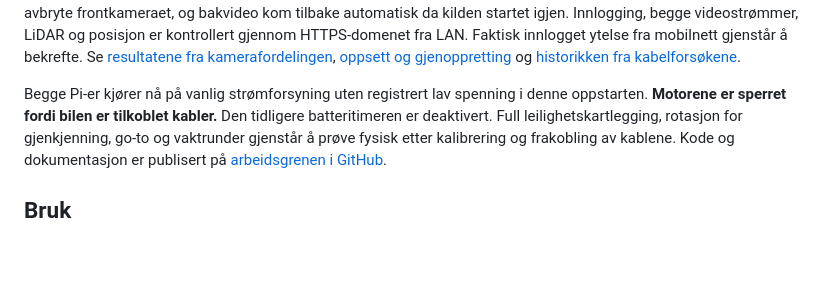
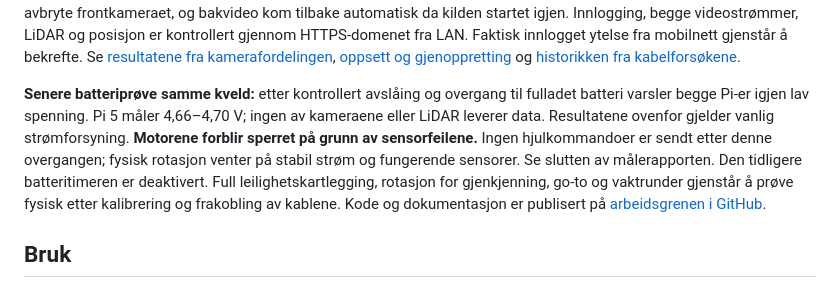
Before and after one commit to lassenygard/robotcar, a Markdown page: README.md, the part around the change. GitHub-like rendering; blank space fills up the shorter version.

```diff
--- a/README.md
+++ b/README.md
@@ -25,8 +25,12 @@ Se [resultatene fra kamerafordelingen](diagnostics/camera-isolation/RESULTS-2026
 [oppsett og gjenoppretting](diagnostics/camera-isolation/README.md) og
 [historikken fra kabelforsøkene](diagnostics/camera-isolation/RESULTS-2026-10-08.md).
 
-Begge Pi-er kjører nå på vanlig strømforsyning uten registrert lav spenning
-i denne oppstarten. **Motorene er sperret fordi bilen er tilkoblet kabler.**
+**Senere batteriprøve samme kveld:** etter kontrollert avslåing og overgang til
+fulladet batteri varsler begge Pi-er igjen lav spenning. Pi 5 måler 4,66–4,70 V;
+ingen av kameraene eller LiDAR leverer data. Resultatene ovenfor gjelder
+vanlig strømforsyning. **Motorene forblir sperret på grunn av sensorfeilene.**
+Ingen hjulkommandoer er sendt etter denne overgangen; fysisk rotasjon venter
+på stabil strøm og fungerende sensorer. Se slutten av målerapporten.
 Den tidligere batteritimeren er deaktivert. Full leilighetskartlegging,
 rotasjon for gjenkjenning, go-to og vaktrunder gjenstår å prøve fysisk etter
 kalibrering og frakobling av kablene. Kode og dokumentasjon er publisert på
```
Also changed, not shown: diagnostics/camera-isolation/RESULTS-2026-10-09.md (+32 -0 lines), docs/VALIDATION.md (+5 -0 lines).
· · ·
*YOUR INSTRUCTIONS*. Count how many lines of the records hold the string "RESULTS"; the answer is that number alone.

*ANSWER*. 3